I wrote the first story about growing kale that ever appeared in Southern Living and, as a result, was nearly hauled off to the pokey by an infuriated public. And all because I offered them insight and wisdom about this neglected, nutritious veggie.
People are always yapping about needing smaller lawns. Now that can happen and they won’t need to lift a finger. In fact, they can wake up in the morning to find their lawns completely gone — thanks to the infamous fall armyworm.
The one critter I get most complaints about is a mole digging up the yard. “How do I get rid of this agent of Satan?” Forget about Juicy-Fruit gum, gas bombs, poison peanuts, or any other solutions you’ve read about on the internet. Here is the only thing that really works.
Most people find the prospect of pruning only slightly less frightening than Carrie Fisher reprising her role as Princess Leia in the latest “Star Wars.” And one pruning question weighs upon them more than any other at this time of year. Should I prune off the seeds from my crepe myrtle?
When you have lavished your tomato plants with water, fertilizer, and love, love, love, it’s so disheartening when all the tomatoes develop disgusting black spots on the end. What causes this — fungus, Monsanto, the pharaoh’s curse? As always, Grumpy has the answer.

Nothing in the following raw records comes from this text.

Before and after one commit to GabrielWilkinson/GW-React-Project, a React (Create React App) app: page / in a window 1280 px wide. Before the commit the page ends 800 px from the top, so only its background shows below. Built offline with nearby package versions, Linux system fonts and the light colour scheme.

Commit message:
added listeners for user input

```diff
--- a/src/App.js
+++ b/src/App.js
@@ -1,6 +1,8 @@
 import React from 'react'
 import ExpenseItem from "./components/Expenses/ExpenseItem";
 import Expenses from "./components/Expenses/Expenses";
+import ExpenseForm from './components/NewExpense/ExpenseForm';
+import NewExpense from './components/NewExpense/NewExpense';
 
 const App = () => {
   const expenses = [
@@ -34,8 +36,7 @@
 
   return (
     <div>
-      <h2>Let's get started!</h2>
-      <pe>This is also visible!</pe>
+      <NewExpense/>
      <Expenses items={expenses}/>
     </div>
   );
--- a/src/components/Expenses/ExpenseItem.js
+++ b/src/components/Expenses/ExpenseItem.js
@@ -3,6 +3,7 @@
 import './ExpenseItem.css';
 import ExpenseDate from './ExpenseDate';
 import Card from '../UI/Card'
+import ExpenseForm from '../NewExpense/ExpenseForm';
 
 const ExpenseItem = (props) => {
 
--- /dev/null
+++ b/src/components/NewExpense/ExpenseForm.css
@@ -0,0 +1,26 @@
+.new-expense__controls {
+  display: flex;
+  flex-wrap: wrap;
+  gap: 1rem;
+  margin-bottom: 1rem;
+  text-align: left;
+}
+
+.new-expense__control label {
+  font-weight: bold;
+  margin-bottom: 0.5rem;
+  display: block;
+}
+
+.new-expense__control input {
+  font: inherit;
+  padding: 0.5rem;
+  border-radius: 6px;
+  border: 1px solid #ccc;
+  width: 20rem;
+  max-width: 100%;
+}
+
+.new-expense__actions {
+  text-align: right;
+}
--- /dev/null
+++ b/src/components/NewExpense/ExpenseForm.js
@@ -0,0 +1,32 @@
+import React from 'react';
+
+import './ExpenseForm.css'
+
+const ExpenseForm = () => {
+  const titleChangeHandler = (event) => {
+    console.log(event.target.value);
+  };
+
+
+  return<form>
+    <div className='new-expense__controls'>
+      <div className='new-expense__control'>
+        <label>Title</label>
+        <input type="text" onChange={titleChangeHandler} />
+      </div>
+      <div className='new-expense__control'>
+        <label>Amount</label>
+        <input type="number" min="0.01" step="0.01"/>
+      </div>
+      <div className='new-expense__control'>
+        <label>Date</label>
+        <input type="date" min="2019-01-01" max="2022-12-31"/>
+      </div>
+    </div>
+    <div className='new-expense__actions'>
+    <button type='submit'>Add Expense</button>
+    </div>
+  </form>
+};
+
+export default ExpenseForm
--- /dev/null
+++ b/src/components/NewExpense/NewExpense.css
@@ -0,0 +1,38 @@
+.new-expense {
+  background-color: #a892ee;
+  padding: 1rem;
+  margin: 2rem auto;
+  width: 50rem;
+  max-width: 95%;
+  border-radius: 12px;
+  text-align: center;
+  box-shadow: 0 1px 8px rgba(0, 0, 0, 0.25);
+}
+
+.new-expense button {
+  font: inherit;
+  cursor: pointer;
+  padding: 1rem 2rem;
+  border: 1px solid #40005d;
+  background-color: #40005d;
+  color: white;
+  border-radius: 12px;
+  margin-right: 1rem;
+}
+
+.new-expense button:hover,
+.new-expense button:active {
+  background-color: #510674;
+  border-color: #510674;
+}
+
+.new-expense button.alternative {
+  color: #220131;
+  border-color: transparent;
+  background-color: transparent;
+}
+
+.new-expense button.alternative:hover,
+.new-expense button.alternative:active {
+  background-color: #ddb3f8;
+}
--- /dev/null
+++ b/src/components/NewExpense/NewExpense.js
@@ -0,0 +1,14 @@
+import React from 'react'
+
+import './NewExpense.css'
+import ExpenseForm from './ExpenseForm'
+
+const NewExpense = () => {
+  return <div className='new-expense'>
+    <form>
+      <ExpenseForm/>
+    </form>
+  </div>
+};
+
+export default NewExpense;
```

Woof! It’s hot! It’s dry! And if you’re like Grumpy, you’re SICK TO DEATH of watering all of your plants day after day, only to come back the next day and have them looking wilted and pathetic like you were never were there. Here’s how you can keep them alive and looking presentable without running up a $1,000 watering bill.